As at any tasting, I had some favorites.
Pinot Blanc is a Rodney Dangerfield grape, often with justification — it can be mousey or nondescript in the wrong hands (or place). In the triangle of Alsace, Baden (and the Pfalz) and the Alto Adige, however, Pinot Blanc can be compelling. The Pfister Pinot Blanc 2012 ($24.00) is one such wine. A focused, mineral-driven nose with stone fruit and orange peel notes, the Pfister had great energy and zip on the palate, pretty stone fruit character and a long citrusy and mineral finish. It was also a star at the table, working beautifully with the Rouget fillet in broth, with fresh spring peas.

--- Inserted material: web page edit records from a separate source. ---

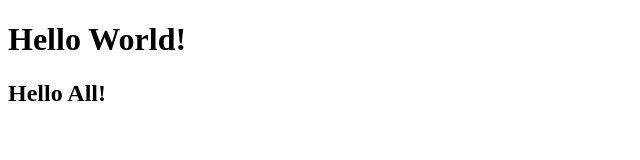
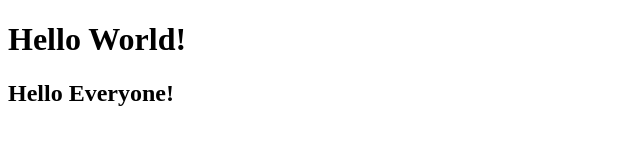
Before and after one commit to Elav73/FirstProject, a plain HTML site: page index.html in a window 1280 px wide. Shown: the whole page, without its empty margins (0-640 px from the left). Drawn offline with Linux system fonts and the light colour scheme.

Commit message:
changed all to everyone

```diff
--- a/index.html
+++ b/index.html
@@ -7,6 +7,6 @@
 </head>
 <body>
 <h1>Hello World!</h1>
-	<h2>Hello All!</h2>
+	<h2>Hello Everyone!</h2>
 </body>
 </html>
```
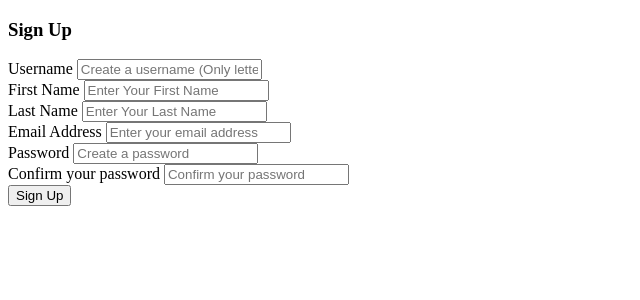
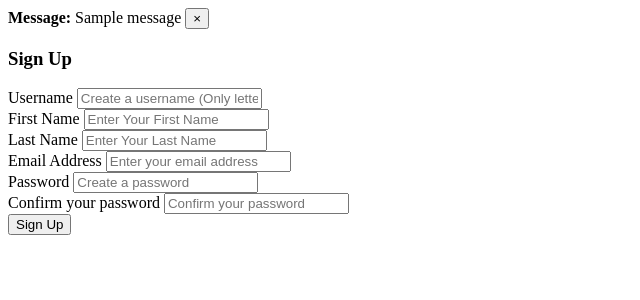
Before and after one commit to anhluunguyen3113/Boilermake_2022, a Django app: page /signup in a window 1280 px wide. Shown: the top 300 px of the page, without its empty margins (0-640 px from the left). Run offline with Django 4.2, Linux system fonts and the light colour scheme; one stand-in notice (Sample message) is shown; parts of the project's set-up code (start-up, migrations or seed data) failed here and were passed over.

Commit message:
commit 4

```diff
--- a/Hackathon2022/authentication/views.py
+++ b/Hackathon2022/authentication/views.py
@@ -4,7 +4,6 @@ from django.http import HttpResponse
 from django.shortcuts import redirect, render
 from django.contrib.auth.models import User
 from django.contrib import messages
-from ..Hackathon2022 import settings
 
 
 # Create your views here.
@@ -14,7 +13,9 @@ def homes(request):
 
 
 def signup(request):
+    print('Working')
     if request.method == 'POST':
+        print('working2')
         username = request.POST['username']
         fname = request.POST['fname']
         lname = request.POST['lname']
@@ -22,15 +23,11 @@ def signup(request):
         pass1 = request.POST['pass1']
         pass2 = request.POST['pass2']
 
-        myuser = User.objects.create_user(username, email, pass1)
-        myuser.first_name = fname
-        myuser.last_name = lname
-
-        if User.objects.filter(username =username):
+        if User.objects.filter(username=username):
             messages.error(request, "Username taken, please input another username")
             return redirect('home')
 
-        if User.objects.filter(email =email):
+        if User.objects.filter(email=email):
             messages.error(request, "Email already registered")
             return redirect('home')
 
@@ -44,19 +41,23 @@ def signup(request):
             messages.error(request, "Username must be alphanumeric")
             return redirect('home')
 
+        myuser = User.objects.create_user(username, email, pass1)
+        myuser.first_name = fname
+        myuser.last_name = lname
+
         myuser.save()
 
         messages.success(request, 'Your account has been successfully created')
 
-        #Welcome email
+        # Welcome email
 
         subject = 'Welcome to boilermake - Django login'
         message = 'Hello ' + myuser.first_name + '!!\n' + 'Welcome to boilermake2022!\n' + \
                   'Thank you for visiting our website \n We have also sent you a confirmation email\n ' \
                   'please confirm your email\n Thank you!'
-        from_email = settings.EMAIL_HOST_USER
+        # from_email = settings.EMAIL_HOST_USER
         to_list = [myuser.email]
-        send_mail(subject, message, from_email, to_list, fail_silently=True)
+        send_mail(subject, message, to_list, fail_silently=True)
 
         return redirect('signin')
 
@@ -64,7 +65,6 @@ def signup(request):
 
 
 def signin(request):
-
     if request.method == 'POST':
         username = request.POST['username']
         pass1 = request.POST['pass1']
--- a/Hackathon2022/templates/authentication/index.html
+++ b/Hackathon2022/templates/authentication/index.html
@@ -6,7 +6,7 @@
 </head>
 <body>
 
-    {% for message in message %}
+    {% for message in messages %}
     <div class="alert alert-{{ message.tags }} alert-dismissible fade show" role="alert">
         <strong>Message:</strong> {{ message }}
         <button type="button" class="close" data-dismiss="alert" aria-label="Close">
--- a/Hackathon2022/templates/authentication/signup.html
+++ b/Hackathon2022/templates/authentication/signup.html
@@ -5,6 +5,15 @@
     <title>Title</title>
 </head>
 <body>
+    {% for message in messages %}
+    <div class="alert alert-{{ message.tags }} alert-dismissible fade show" role="alert">
+        <strong>Message:</strong> {{ message }}
+        <button type="button" class="close" data-dismiss="alert" aria-label="Close">
+        <span aria-hidden="true">&times;</span>
+        </button>
+    </div>
+    {% endfor %}
+
     <h3>Sign Up</h3>
     <form action="/signup" method="post">
     {% csrf_token %}
```
Also changed, not shown: Hackathon2022/templates/authentication/signin.html (+9 -0 lines), Hackathon2022/db.sqlite3.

Alsace produces world-class Riesling, which is generally bigger and drier than its German counterparts (with plenty of exceptions, however!). While all the Rieslings assembled were quite good, I was duly impressed by the Francois Baur Rieling Herrenweg 2012 ($20). A pretty nose of orchard fruit and talcum powder, it exhibited mouth-watering verve on the palate, with impeccable balance and great length — a complete package, and a bargain for the price.
One of the values of the tasting was the Willm Riesling Grand Cru Kirchberg de Barr 2011 ($23.00), one of 51 Grand Crus in Alsace, i.e. specific vineyard sites that have been identified for excellence over time. Since 2012, these Grand Crus are considered appellations in their own right.
My overall favorite of the tasting was probably the Zind-Humbrecht Pinot Gris 2012 (26.00). A complex, earthy nose with aromas of stone fruit preceded a full-bodied, mouth-filling palate brimming with heady ripe fruit on mile-long, mineral finish. Its earthiness and underlying acidity made it a perfect partner for the nettle risotto served during the lunch. Quite a wine — spring in a bottle.
Owing to the benign climate and traditional vineyard practices, organic, biodynamic and/or sustainable viticulture is widely practiced in Alsace. In fact, eight of the 15 producers represented at the tasting are certified as either organic or biodynamic.
So, why doesn’t Alsatian wine do better on this side of the Atlantic? According to Matta-Aliah, Alsace went somewhat overboard with bigger, riper wines and residual sugar (RS) levels in the 1990s, which confused consumers who were expecting drier wines. Also, with the shape of the bottle (the”flute”) and the German-sounding names, many confuse Alsatian wines with German ones, and then compound the error by assuming that the wines are therefore sweet. Competition is also intense — there is always a new, hot region of the moment. But Alsace hasn’t stood still. Producers have dialed back on RS levels; many even indicate relative dryness/sweetness on the back of the bottle. Most Pinot Blancs and Rieslings are dry. Pinot Gris and Gewürtztraminer are frequently off-dry, but with beautiful balance, said Matta-Aliah.
My simple conclusion: it’s high time to revisit Alsace’s aromatic, food-friendly and earth-friendly white wines.